Samson Alcantara on Political Dynasties and the Elderly

The second and final Harapan 2013 Senatorial Debates of ABSCBN last night included nine of the remaining candidates who took the challenge of subjecting themselves to public scrutiny in the last two weeks before the May 13 elections.   

With the same panel - veteran journalists Linda Jumilla, Tony Velasquez, and myself – in attendance, I started the question and answer portion of the show with senatorial candidate Atty. Samson Alcantara.

With the limited available on-line and printed platform for Alcantara, I asked the following question:  

Madalaas banggitin sa eleksyon ito ang isyu ng edad ng kandidato. Sinabi po ninyo sa isang interbyu na dapat nang tumigil sa pulitika sila Erap at Juan Ponce Enrile (JPE) at pagbigyan naman ang iba.

Pero kayo rin po ay senior citizen na, kung di ako nagkakamali 77 years old. Ano ang kinaiba ninyo kila Erap at JPE na sila ay dapat tumigil na sa pulitika at kayo naman ang dapat pagbigyan ng botante.

(The issue of age has been constantly raised in this election. You have been quoted in media interviews that Erap (former President Estrada) and Juan Ponce Enrile should retire and give way to other leaders.

But you yourself are a senior citizen. If I am not mistaken you are 77 years old. What is the difference between you and Erap and Enrile such that they should retire from politics while you should be given a chance by the voters this election?)

Alcantara answered the first part of my question very well. He said that it’s not an issue of age but of political dynasties. That Erap and JPE have been in public office like forever while other leaders are not given the chance to serve. Good answer!

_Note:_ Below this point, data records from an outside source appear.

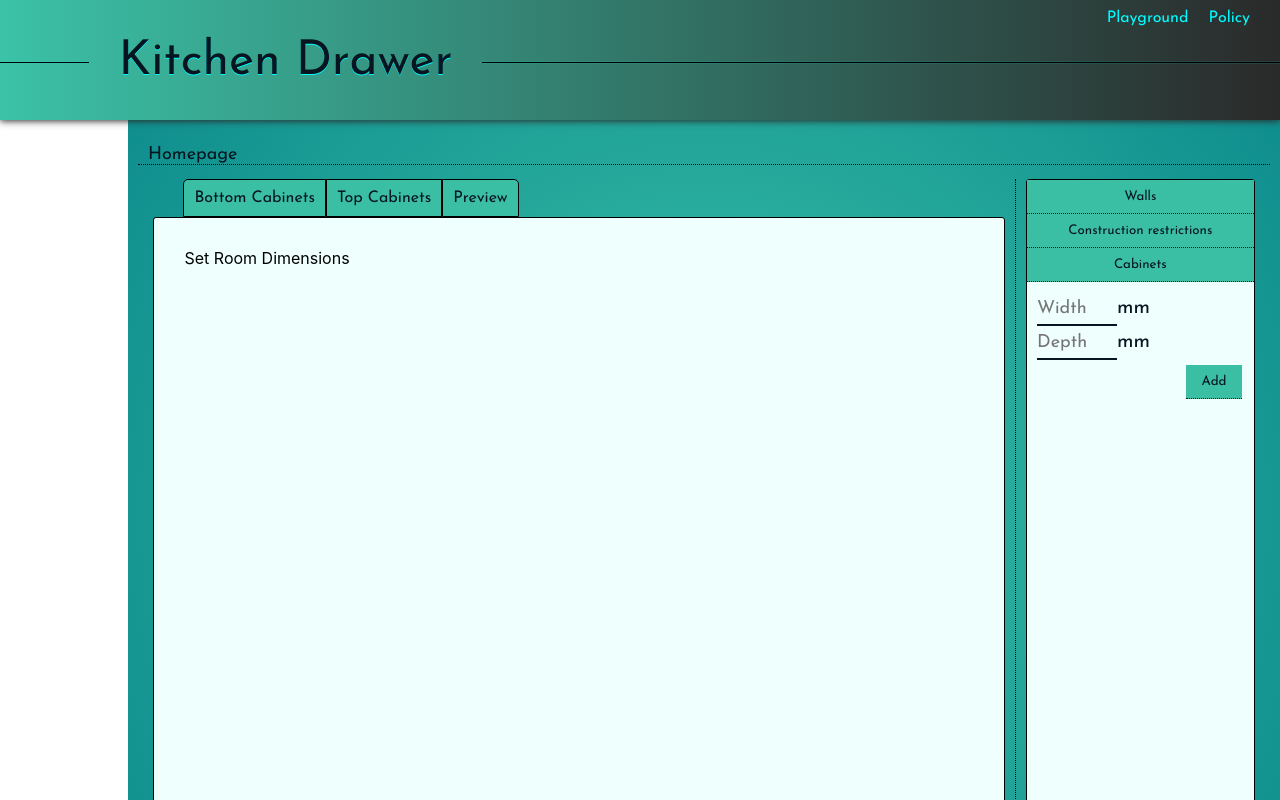
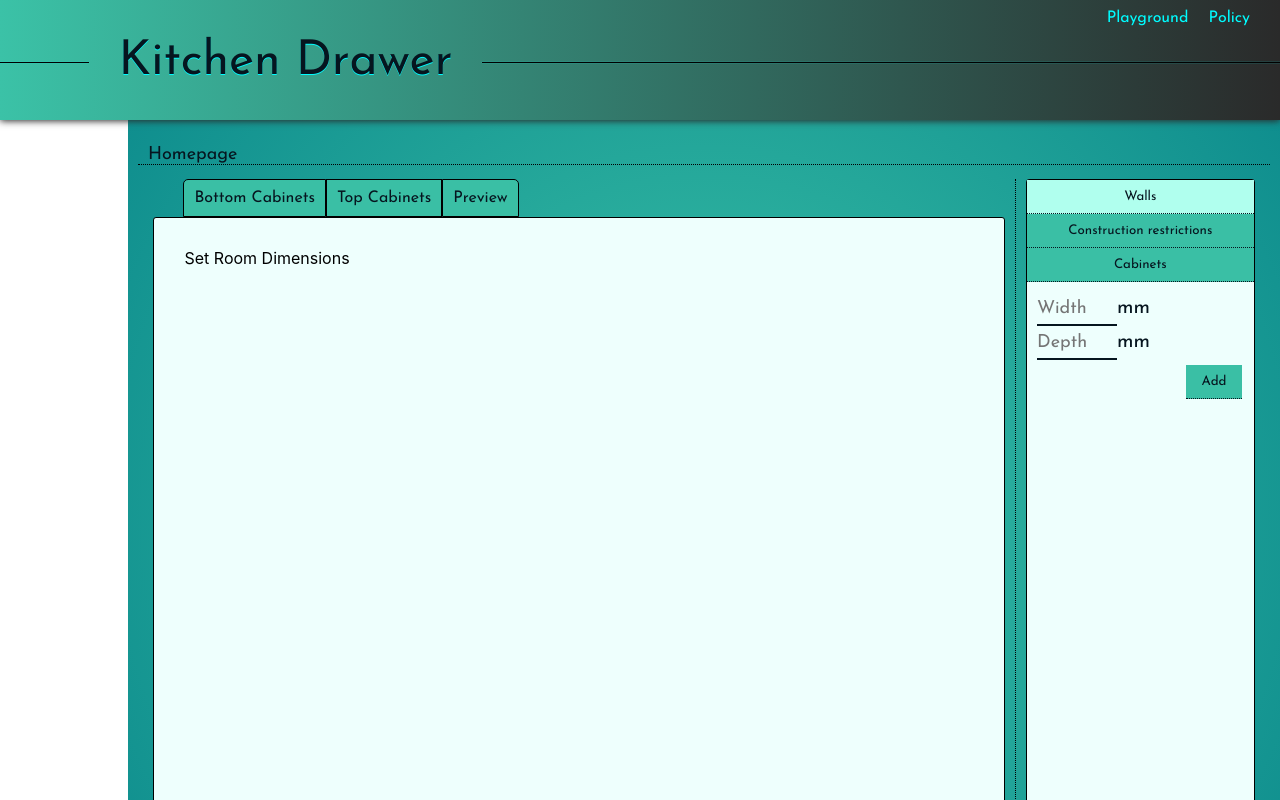
Before and after one commit to PaweLewoniewski/kitchendrawer, a React (Create React App) app: page / in a window 1280 px wide. Shown: the top 800 px of the page. Built offline with nearby package versions, Linux system fonts and the light colour scheme.

Commit message:
btn_active

```diff
--- a/src/App.css
+++ b/src/App.css
@@ -27,3 +27,11 @@
   transition: 0.3s ease-in-out;
   background: #b0ffee;
 }
+
+.activeCabin {
+  background:rgb(255, 200, 0) !important;
+}
+
+.activePanelBtn {
+background:#B0FFEE !important;
+}
--- a/src/assets/ActionBtn/ActionBtn.tsx
+++ b/src/assets/ActionBtn/ActionBtn.tsx
@@ -1,14 +1,16 @@
 import styled from "styled-components";
 
 interface ActionBtnProps {
-    btnName: string;
+    btnName?: string;
     onClick?:() => void;
+    active?:string;
 }
 
-const ActionBtn = ({ btnName, onClick }: ActionBtnProps) => {
+const ActionBtn = ({ btnName, onClick , active}: ActionBtnProps) => {
+  console.log(active)
     return (
         <Contener>
-            <Btn onClick={onClick} >{btnName}</Btn>
+            <Btn onClick={onClick} className={btnName === active ? 'activePanelBtn' : ''}>{btnName}</Btn>
         </Contener>
     );
 };
@@ -19,7 +21,7 @@ const Contener = styled.div`
   width:100%;
 `;
 
-const Btn = styled.button`
+const Btn = styled.button<ActionBtnProps>`
   border:none;
   border-bottom:1px dotted #06151f;
   color:#06151f;
--- a/src/playground/cabinetBox.tsx
+++ b/src/playground/cabinetBox.tsx
@@ -1,5 +1,7 @@
+import { useState } from "react";
 import styled from "styled-components";
-import { useAppDispatch } from "../store/reducer";
+import { useAppDispatch, useAppSelector } from "../store/reducer";
+import { RootState } from "../store/store";
 import { Cabinets } from "../store/types";
 
 interface ElementsData {
@@ -10,19 +12,21 @@ interface ElementsData {
 const CabinetBox = ({ elementsData }: ElementsData) => {
 
     const dispatch = useAppDispatch();
+    const { currentTarget } = useAppSelector((store: RootState) => store.multiReducers.localDataReducer);
+
     const removeElement = (item: any) => {
         dispatch({ type: "CURRENT_TARGET", payload: item });
     }
 
     return (
         <>
-            {elementsData && elementsData.length > 0 ? elementsData.map((item: Cabinets, index) =>
+            {elementsData && elementsData.length > 0 ? elementsData.map((item: Cabinets) =>
             (
                 <CabinBox key={item.id} cabinWidth={item.cabinWidth} cabinDepth={item.cabinDepth}
-                    onClick={() => removeElement(item)}>
+                    onClick={(e) => removeElement(item)} className={currentTarget === item ? "activeCabin" : undefined}>
                     <DimensionsBoxLines />
                     <DimensionsBoxNames>
-                        <DimensionText>{item.cabinWidth} i:{index}</DimensionText>
+                        <DimensionText>{item.cabinWidth}</DimensionText>
                     </DimensionsBoxNames>
                 </CabinBox>
             )) : ''}
@@ -42,7 +46,7 @@ const CabinBox = styled.div<Cabinets>`
     align-items:center;
     justify-content:center;
     position:relative;
-    background:#f4f4f4;
+    background:lightblue;
     margin:0px 1px;
     transition:0.3s ease-in-out;
     cursor:pointer;
@@ -106,7 +110,7 @@ const DimensionText = styled.p`
 // `;
 
 
-
+   /* background: ${(props) => (props.active ? "lightblue" : "orange")}; */
 
 // const Room = styled.div<RoomData>`
 //     width:${props => props.roomWidth !== 0 ? `${props.roomWidth}px` : '0px'};
--- a/src/playground/previewView.tsx
+++ b/src/playground/previewView.tsx
@@ -5,7 +5,6 @@ import { useAppDispatch, useAppSelector } from "../store/reducer";
 import { RootState } from "../store/store";
 import { RoomData } from "../store/types";
 import CabinetBox from "./cabinetBox";
-//import CabinetBox from "./cabinetBox";
 import RestrictionBox from "./restrictionBox";
 
 const PreviewView = () => {
--- a/src/views/homepage.tsx
+++ b/src/views/homepage.tsx
@@ -11,6 +11,7 @@ const HomePage = () => {
 
 
     const [panel, setPanel] = useState<string>('walls');
+    const [active, setActive] = useState<string>('Walls');
 
     const usePanel = (panel: string) => {
         switch (panel) {
@@ -39,9 +40,9 @@ const HomePage = () => {
                 </PlaygroundBoxContener>
                 <PlaygroundActions>
                     <ActionButtonsBox>
-                        <ActionBtn btnName={'Walls'} onClick={() => setPanel('walls')} />
-                        <ActionBtn btnName={'Construction restrictions'} onClick={() => setPanel('restrictions')} />
-                        <ActionBtn btnName={'Cabinets'} onClick={() => setPanel('cabinets')} />
+                        <ActionBtn active={active} btnName={'Walls'} onClick={() => {setPanel('walls');setActive('Walls')}} />
+                        <ActionBtn active={active} btnName={'Construction restrictions'} onClick={() => {setPanel('restrictions');setActive('Construction restrictions')}} />
+                        <ActionBtn  active={active} btnName={'Cabinets'} onClick={() => {setPanel('cabinets');setActive('Cabinets')}} />
                     </ActionButtonsBox>
                     <PanelButtonsResults>
                         {usePanel(panel)}
```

But then he went on to say that we should not underestimate senior citizens and discussed the merits of seniority and the wisdom that comes with age. Which made me think, then Enrile and JPE should be in public office!

And he didn’t answer my second question on why he, and not Enrile and JPE, is a better choice. What he missed out in his answer is not the facts. He missed the opportunity to mention facts that could sway the voters to vote for him this May 2013. That he was a bar topnotcher (3rd place, 1957 Bar Examinations); author of law books (Philippine Labor and Social Legislation Annotated (Volumes I and II), Reviewer in Labor and Social Legislation, and Statutes); editor and publisher (The Philippines Labor Relations Journal); and Professor in political law and labor law at the UST, MLQU, UE, PLM, and New Era University.

He could have simply said – I have achievements and credentials that can stand up (or even superior to) JPE and Erap and my fitness for public office is on record.

Humble? Self effacing? Respectful? Or forgetful? You be the judge.

This fact check was conducted by University of the Philippines Vice President for Public Affairs, Prof. J. Prospero E. De Vera III, DPA. Vice President De Vera is a professor in Public Administration at the UP National College of Public Administration and Governance in UP Diliman.


J. Prospero E. de Vera III
Author: J. Prospero E. de Vera III
Prof. J. Prospero E. De Vera III, DPA is the University of the Philippines System Vice President for Public Affairs.
Professor De Vera teaches Public Administration at the UP National College of Public Administration and Governance (NCPAG) in UP Diliman. He has spent at least three decades in the policy arena working in the legislative and executive branches of government in both the Philippines and the United States.